Data entries =>

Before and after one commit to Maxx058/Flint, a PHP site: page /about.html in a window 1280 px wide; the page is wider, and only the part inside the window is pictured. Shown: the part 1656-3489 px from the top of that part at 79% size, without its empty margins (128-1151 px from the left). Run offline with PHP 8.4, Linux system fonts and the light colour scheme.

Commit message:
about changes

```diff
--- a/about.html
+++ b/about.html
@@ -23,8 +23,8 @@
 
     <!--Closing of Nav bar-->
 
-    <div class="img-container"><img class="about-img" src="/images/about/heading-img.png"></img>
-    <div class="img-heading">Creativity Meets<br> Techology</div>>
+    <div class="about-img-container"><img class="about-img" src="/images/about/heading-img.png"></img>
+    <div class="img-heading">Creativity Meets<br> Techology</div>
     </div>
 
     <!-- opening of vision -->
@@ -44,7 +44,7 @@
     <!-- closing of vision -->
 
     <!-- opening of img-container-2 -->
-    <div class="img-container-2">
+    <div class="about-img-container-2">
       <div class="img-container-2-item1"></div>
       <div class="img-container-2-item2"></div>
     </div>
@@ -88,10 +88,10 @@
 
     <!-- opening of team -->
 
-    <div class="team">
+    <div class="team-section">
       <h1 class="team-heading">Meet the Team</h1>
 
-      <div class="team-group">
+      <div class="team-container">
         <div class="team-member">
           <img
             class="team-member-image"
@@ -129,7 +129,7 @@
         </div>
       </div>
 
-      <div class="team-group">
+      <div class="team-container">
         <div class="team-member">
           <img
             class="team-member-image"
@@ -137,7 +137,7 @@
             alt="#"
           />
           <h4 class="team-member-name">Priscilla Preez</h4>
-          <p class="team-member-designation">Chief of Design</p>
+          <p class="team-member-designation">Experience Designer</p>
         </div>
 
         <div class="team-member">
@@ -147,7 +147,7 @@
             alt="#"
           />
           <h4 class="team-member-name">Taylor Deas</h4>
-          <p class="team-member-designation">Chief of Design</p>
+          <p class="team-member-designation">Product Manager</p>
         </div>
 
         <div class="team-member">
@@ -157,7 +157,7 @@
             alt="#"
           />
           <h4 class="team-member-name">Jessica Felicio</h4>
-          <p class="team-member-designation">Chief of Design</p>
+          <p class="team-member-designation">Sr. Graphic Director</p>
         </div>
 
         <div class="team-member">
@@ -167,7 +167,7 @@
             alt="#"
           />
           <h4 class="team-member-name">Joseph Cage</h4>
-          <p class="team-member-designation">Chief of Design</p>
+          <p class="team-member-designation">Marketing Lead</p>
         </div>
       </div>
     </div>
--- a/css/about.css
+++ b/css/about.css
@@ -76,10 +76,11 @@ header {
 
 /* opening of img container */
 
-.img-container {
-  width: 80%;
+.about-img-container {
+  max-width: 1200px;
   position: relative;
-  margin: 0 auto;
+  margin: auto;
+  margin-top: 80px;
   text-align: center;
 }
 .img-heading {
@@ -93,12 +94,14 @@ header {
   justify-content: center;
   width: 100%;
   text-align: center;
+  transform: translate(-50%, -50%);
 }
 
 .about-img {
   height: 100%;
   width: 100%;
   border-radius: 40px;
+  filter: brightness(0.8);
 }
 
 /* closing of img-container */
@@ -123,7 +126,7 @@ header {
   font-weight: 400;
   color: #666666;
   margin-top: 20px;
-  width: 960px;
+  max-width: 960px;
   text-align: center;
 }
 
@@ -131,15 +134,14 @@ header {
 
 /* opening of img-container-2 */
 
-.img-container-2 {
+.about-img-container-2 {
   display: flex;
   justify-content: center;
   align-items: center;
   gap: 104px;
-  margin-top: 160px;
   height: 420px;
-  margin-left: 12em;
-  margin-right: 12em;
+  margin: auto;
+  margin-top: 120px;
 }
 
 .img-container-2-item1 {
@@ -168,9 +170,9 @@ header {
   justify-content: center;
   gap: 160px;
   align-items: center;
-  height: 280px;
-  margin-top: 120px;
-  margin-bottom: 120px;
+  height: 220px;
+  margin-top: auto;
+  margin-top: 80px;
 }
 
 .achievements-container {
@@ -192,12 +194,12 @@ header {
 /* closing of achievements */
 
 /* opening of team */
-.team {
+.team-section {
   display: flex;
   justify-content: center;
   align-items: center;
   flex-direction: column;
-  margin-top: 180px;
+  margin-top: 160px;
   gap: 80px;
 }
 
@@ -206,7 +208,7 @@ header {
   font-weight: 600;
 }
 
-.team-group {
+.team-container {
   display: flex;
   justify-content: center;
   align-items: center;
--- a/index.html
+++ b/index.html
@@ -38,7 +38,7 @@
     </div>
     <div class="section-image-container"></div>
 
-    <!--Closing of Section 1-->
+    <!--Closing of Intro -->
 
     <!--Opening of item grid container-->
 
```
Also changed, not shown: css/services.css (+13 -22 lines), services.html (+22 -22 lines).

Problem to work on => Please output each entry above exactly, leaving nothing out.

Answer section =>
Before and after one commit to Maxx058/Flint, a PHP site: page /about.html in a window 1280 px wide; the page is wider, and only the part inside the window is pictured. Shown: the part 1656-3489 px from the top of that part at 79% size, without its empty margins (128-1151 px from the left). Run offline with PHP 8.4, Linux system fonts and the light colour scheme.

Commit message:
about changes

```diff
--- a/about.html
+++ b/about.html
@@ -23,8 +23,8 @@
 
     <!--Closing of Nav bar-->
 
-    <div class="img-container"><img class="about-img" src="/images/about/heading-img.png"></img>
-    <div class="img-heading">Creativity Meets<br> Techology</div>>
+    <div class="about-img-container"><img class="about-img" src="/images/about/heading-img.png"></img>
+    <div class="img-heading">Creativity Meets<br> Techology</div>
     </div>
 
     <!-- opening of vision -->
@@ -44,7 +44,7 @@
     <!-- closing of vision -->
 
     <!-- opening of img-container-2 -->
-    <div class="img-container-2">
+    <div class="about-img-container-2">
       <div class="img-container-2-item1"></div>
       <div class="img-container-2-item2"></div>
     </div>
@@ -88,10 +88,10 @@
 
     <!-- opening of team -->
 
-    <div class="team">
+    <div class="team-section">
       <h1 class="team-heading">Meet the Team</h1>
 
-      <div class="team-group">
+      <div class="team-container">
         <div class="team-member">
           <img
             class="team-member-image"
@@ -129,7 +129,7 @@
         </div>
       </div>
 
-      <div class="team-group">
+      <div class="team-container">
         <div class="team-member">
           <img
             class="team-member-image"
@@ -137,7 +137,7 @@
             alt="#"
           />
           <h4 class="team-member-name">Priscilla Preez</h4>
-          <p class="team-member-designation">Chief of Design</p>
+          <p class="team-member-designation">Experience Designer</p>
         </div>
 
         <div class="team-member">
@@ -147,7 +147,7 @@
             alt="#"
           />
           <h4 class="team-member-name">Taylor Deas</h4>
-          <p class="team-member-designation">Chief of Design</p>
+          <p class="team-member-designation">Product Manager</p>
         </div>
 
         <div class="team-member">
@@ -157,7 +157,7 @@
             alt="#"
           />
           <h4 class="team-member-name">Jessica Felicio</h4>
-          <p class="team-member-designation">Chief of Design</p>
+          <p class="team-member-designation">Sr. Graphic Director</p>
         </div>
 
         <div class="team-member">
@@ -167,7 +167,7 @@
             alt="#"
           />
           <h4 class="team-member-name">Joseph Cage</h4>
-          <p class="team-member-designation">Chief of Design</p>
+          <p class="team-member-designation">Marketing Lead</p>
         </div>
       </div>
     </div>
--- a/css/about.css
+++ b/css/about.css
@@ -76,10 +76,11 @@ header {
 
 /* opening of img container */
 
-.img-container {
-  width: 80%;
+.about-img-container {
+  max-width: 1200px;
   position: relative;
-  margin: 0 auto;
+  margin: auto;
+  margin-top: 80px;
   text-align: center;
 }
 .img-heading {
@@ -93,12 +94,14 @@ header {
   justify-content: center;
   width: 100%;
   text-align: center;
+  transform: translate(-50%, -50%);
 }
 
 .about-img {
   height: 100%;
   width: 100%;
   border-radius: 40px;
+  filter: brightness(0.8);
 }
 
 /* closing of img-container */
@@ -123,7 +126,7 @@ header {
   font-weight: 400;
   color: #666666;
   margin-top: 20px;
-  width: 960px;
+  max-width: 960px;
   text-align: center;
 }
 
@@ -131,15 +134,14 @@ header {
 
 /* opening of img-container-2 */
 
-.img-container-2 {
+.about-img-container-2 {
   display: flex;
   justify-content: center;
   align-items: center;
   gap: 104px;
-  margin-top: 160px;
   height: 420px;
-  margin-left: 12em;
-  margin-right: 12em;
+  margin: auto;
+  margin-top: 120px;
 }
 
 .img-container-2-item1 {
@@ -168,9 +170,9 @@ header {
   justify-content: center;
   gap: 160px;
   align-items: center;
-  height: 280px;
-  margin-top: 120px;
-  margin-bottom: 120px;
+  height: 220px;
+  margin-top: auto;
+  margin-top: 80px;
 }
 
 .achievements-container {
@@ -192,12 +194,12 @@ header {
 /* closing of achievements */
 
 /* opening of team */
-.team {
+.team-section {
   display: flex;
   justify-content: center;
   align-items: center;
   flex-direction: column;
-  margin-top: 180px;
+  margin-top: 160px;
   gap: 80px;
 }
 
@@ -206,7 +208,7 @@ header {
   font-weight: 600;
 }
 
-.team-group {
+.team-container {
   display: flex;
   justify-content: center;
   align-items: center;
--- a/index.html
+++ b/index.html
@@ -38,7 +38,7 @@
     </div>
     <div class="section-image-container"></div>
 
-    <!--Closing of Section 1-->
+    <!--Closing of Intro -->
 
     <!--Opening of item grid container-->
 
```
Also changed, not shown: css/services.css (+13 -22 lines), services.html (+22 -22 lines).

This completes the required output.